Do you remember looking forward to the special day in the Church where you receive palms? What do those palms actually mean?
Palm Sunday is an event in the Church that commemorates Jesus’ entrance into Jerusalem. This is always celebrated on the Sunday before Easter Sunday. In many Christian Churches, worship services include a procession with palms. The palms actually represent the palm branches that the people scattered all over the ground that Jesus rode into Jerusalem on. According to the Gospels, Jesus Christ rode a donkey into Jerusalem, and the celebrating people there laid down their cloaks and small branches of trees in front of him.
The symbolism of the donkey may refer to the Eastern tradition that it is an animal of peace, versus the horse, which is the animal of war. A king would have ridden a donkey to symbolize his arrival in peace. The day before Palm Sunday, people often prepare palms by knotting them into crosses in preparation for the procession on Sunday. In the Roman Catholic Church, palms are blessed with an aspergillum, which is the vessel that sprinkles Holy Water, outside the church if using palm leaves. Not only the palms are blessed with Holy Water, but the attendees of the Mass are as well. The palms are saved in many churches to be burned on Shrove Tuesday the following year to make ashes used in Ash Wednesday services. The Catholic Church considers the blessed palms to be sacramentals. The vestments are changed to red, the color of blood, which represents Jesus’ sacrifices.
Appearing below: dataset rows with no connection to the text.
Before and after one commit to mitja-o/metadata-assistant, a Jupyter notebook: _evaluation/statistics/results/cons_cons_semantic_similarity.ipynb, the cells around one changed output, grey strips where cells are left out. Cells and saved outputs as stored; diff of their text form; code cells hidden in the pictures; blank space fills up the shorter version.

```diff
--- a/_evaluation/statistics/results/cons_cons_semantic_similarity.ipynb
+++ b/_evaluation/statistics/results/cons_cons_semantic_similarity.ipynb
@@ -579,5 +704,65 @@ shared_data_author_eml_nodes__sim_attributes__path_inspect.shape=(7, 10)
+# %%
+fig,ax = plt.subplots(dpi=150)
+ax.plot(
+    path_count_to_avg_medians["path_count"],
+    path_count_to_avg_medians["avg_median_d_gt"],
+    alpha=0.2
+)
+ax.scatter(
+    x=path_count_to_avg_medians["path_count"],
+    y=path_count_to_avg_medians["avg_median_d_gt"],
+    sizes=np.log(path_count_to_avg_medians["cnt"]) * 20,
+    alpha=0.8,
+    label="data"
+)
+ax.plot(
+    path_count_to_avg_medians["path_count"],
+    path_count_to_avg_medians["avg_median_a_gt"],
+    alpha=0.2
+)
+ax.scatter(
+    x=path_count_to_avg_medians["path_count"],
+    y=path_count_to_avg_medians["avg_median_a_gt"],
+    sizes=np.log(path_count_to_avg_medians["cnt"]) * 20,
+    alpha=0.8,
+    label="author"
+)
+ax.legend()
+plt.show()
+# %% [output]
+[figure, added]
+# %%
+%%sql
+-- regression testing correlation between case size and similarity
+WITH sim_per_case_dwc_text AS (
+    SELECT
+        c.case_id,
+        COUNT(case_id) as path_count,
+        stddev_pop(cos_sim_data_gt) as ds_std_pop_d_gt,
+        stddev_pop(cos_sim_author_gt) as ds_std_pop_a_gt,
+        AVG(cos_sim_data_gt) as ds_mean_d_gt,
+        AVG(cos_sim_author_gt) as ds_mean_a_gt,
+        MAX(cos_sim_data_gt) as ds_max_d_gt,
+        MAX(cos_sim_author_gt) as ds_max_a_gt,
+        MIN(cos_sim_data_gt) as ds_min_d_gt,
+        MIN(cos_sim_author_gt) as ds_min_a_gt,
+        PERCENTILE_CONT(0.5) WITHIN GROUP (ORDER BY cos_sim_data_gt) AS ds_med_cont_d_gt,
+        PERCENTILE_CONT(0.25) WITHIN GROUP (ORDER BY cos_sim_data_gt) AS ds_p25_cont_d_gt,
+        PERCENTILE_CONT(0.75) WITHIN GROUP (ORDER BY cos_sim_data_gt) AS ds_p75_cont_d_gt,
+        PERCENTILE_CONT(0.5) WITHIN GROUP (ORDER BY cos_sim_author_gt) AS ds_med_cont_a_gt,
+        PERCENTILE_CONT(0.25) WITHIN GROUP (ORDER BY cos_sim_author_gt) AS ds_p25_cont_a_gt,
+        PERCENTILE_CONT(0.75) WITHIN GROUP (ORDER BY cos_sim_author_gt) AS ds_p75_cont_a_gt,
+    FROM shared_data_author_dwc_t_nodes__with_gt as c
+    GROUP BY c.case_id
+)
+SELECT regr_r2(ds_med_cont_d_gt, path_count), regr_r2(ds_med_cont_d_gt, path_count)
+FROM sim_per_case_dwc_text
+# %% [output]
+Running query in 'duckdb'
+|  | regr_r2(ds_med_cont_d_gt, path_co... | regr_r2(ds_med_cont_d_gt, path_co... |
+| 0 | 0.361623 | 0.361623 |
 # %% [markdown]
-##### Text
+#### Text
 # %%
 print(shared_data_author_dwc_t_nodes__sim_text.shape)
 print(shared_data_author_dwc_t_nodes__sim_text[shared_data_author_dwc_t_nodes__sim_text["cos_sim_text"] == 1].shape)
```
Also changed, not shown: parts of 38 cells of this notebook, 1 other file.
Palm Sunday leads us into a special time in the Church, called Holy Week. Pictured above is an example of some of the palms used for Palm Sunday.
By: Breanna Ellerbrock
Short URL: http://voice.lp.noacsc.org/?p=14460